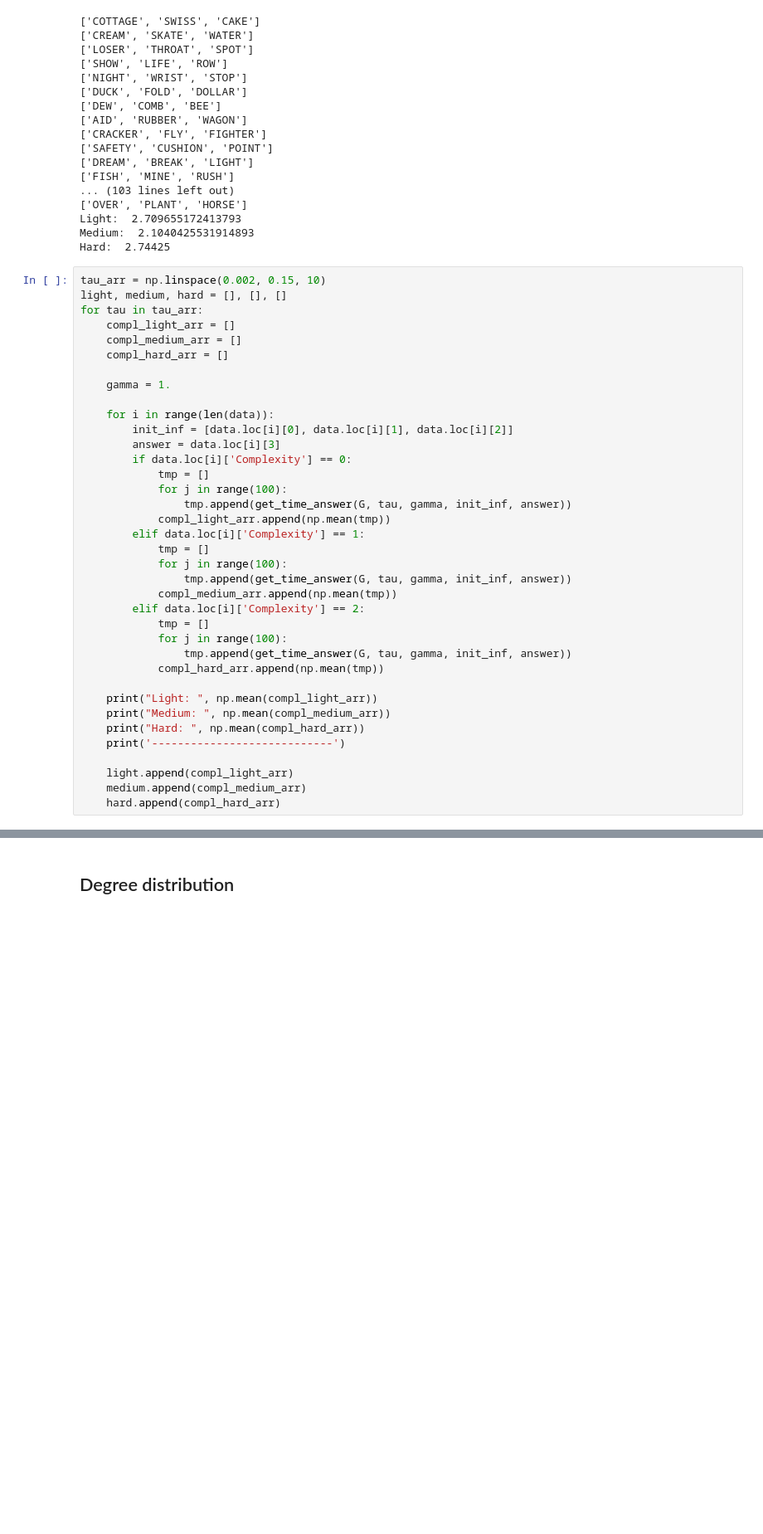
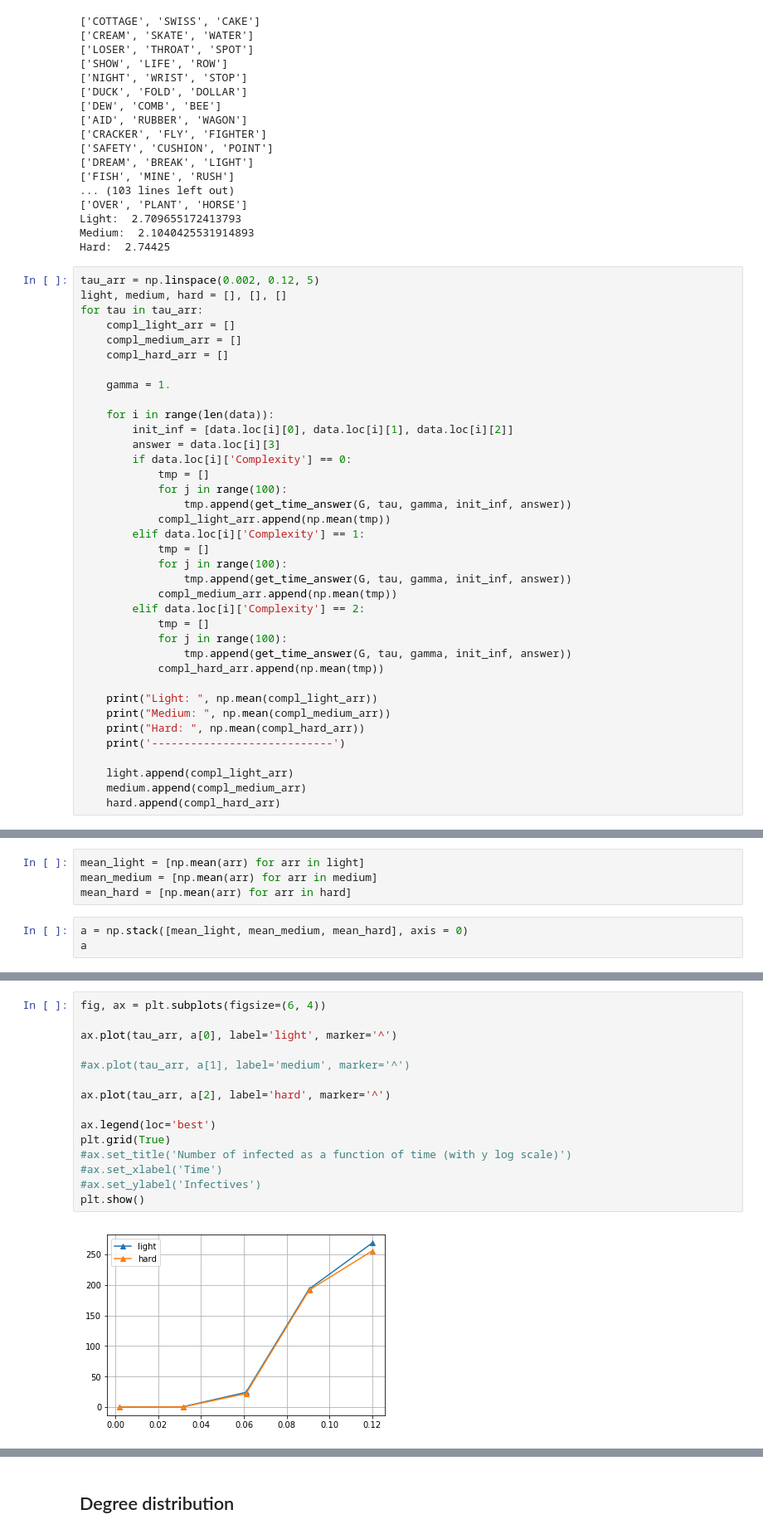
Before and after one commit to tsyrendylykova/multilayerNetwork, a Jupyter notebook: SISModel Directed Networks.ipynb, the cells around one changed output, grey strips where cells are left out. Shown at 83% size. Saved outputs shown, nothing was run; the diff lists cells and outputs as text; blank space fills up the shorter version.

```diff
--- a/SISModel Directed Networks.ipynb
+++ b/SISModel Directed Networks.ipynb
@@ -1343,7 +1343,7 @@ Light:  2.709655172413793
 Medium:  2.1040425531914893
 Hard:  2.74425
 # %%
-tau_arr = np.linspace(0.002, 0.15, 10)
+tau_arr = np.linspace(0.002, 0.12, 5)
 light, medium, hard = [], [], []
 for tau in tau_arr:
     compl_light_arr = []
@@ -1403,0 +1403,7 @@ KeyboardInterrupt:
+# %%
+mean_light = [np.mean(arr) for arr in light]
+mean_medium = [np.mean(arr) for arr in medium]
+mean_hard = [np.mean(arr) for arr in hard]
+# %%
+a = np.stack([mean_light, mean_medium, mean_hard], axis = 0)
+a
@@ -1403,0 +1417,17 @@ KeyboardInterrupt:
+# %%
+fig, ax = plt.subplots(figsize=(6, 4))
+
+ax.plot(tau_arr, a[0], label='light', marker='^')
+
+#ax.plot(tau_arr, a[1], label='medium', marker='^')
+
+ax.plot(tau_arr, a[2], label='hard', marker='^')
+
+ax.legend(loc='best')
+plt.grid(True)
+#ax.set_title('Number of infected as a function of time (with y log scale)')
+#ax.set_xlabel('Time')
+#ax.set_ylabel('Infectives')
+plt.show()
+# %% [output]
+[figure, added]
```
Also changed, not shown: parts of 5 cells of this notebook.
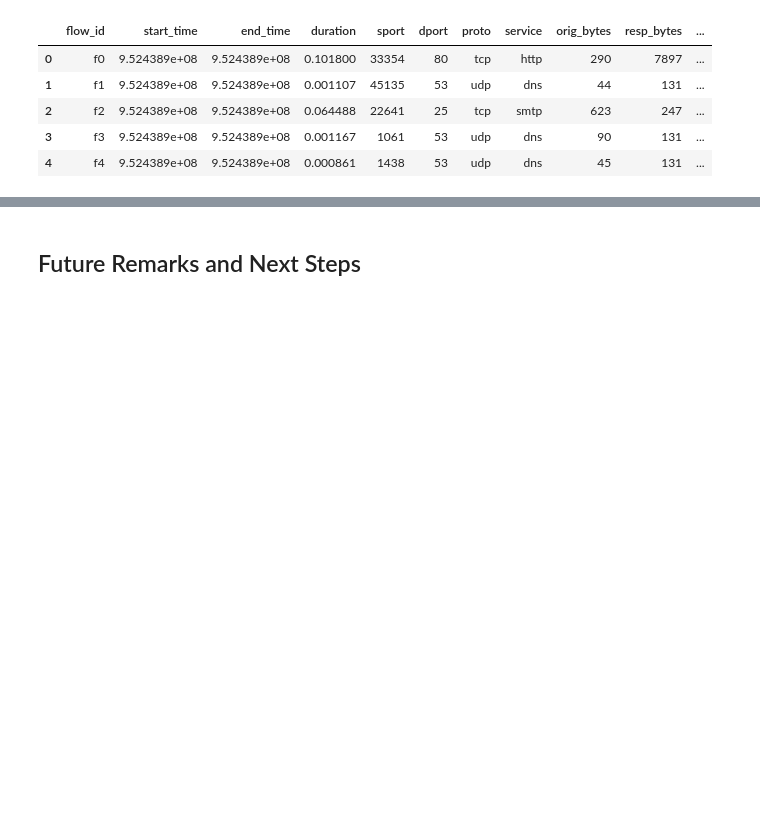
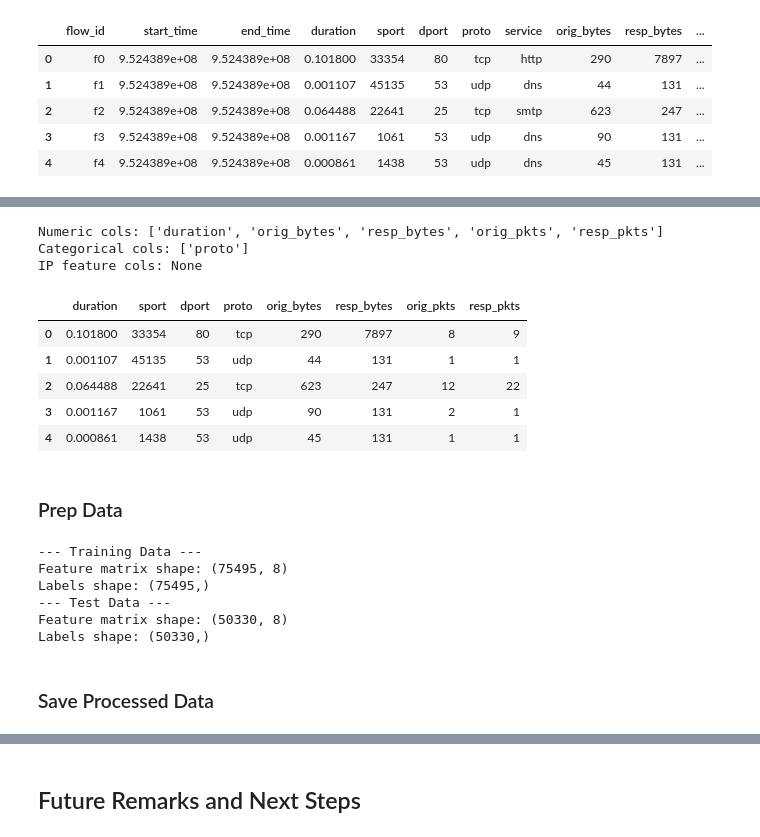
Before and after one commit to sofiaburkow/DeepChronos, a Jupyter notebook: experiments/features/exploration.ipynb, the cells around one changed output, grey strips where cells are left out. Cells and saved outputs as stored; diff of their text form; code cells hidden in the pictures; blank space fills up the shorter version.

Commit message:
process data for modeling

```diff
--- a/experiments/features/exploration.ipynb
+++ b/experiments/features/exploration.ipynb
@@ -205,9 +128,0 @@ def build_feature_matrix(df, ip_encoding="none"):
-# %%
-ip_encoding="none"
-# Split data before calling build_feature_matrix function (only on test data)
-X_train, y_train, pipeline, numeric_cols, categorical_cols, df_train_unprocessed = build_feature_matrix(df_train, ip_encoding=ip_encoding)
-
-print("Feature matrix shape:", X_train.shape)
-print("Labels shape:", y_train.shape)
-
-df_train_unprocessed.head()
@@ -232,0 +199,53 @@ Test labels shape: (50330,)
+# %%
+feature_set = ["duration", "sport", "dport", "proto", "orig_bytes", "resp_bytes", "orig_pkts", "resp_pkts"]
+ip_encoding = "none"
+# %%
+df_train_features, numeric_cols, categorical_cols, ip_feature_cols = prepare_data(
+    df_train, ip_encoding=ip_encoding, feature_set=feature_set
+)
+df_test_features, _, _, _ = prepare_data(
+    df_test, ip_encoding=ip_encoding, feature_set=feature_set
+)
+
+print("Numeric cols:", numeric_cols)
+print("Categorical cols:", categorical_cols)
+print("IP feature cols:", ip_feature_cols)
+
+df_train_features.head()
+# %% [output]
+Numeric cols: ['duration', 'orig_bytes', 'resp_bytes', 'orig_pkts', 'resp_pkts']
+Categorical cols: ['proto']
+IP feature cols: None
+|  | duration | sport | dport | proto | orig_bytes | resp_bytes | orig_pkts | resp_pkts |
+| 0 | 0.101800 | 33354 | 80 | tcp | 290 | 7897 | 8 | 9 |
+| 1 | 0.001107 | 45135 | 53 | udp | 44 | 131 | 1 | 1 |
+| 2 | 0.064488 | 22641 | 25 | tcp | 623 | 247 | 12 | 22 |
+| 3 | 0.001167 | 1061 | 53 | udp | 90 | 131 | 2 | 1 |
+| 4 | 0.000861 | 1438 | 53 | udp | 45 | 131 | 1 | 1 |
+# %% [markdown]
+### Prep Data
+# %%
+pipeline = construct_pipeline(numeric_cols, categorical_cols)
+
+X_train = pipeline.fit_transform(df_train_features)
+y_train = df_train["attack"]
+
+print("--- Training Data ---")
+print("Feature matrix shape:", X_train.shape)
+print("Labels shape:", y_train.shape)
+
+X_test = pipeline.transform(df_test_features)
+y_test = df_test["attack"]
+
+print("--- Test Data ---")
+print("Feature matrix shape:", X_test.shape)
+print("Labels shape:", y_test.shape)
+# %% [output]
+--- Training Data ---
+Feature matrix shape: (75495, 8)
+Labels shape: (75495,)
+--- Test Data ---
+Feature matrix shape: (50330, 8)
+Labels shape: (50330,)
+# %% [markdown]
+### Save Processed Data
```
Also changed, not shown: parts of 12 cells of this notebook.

★ ★ ★ ★

* **Directions**
For the string "notebook", give the number of lines in the records that contain it and nothing besides.

* **Solution for this problem**
4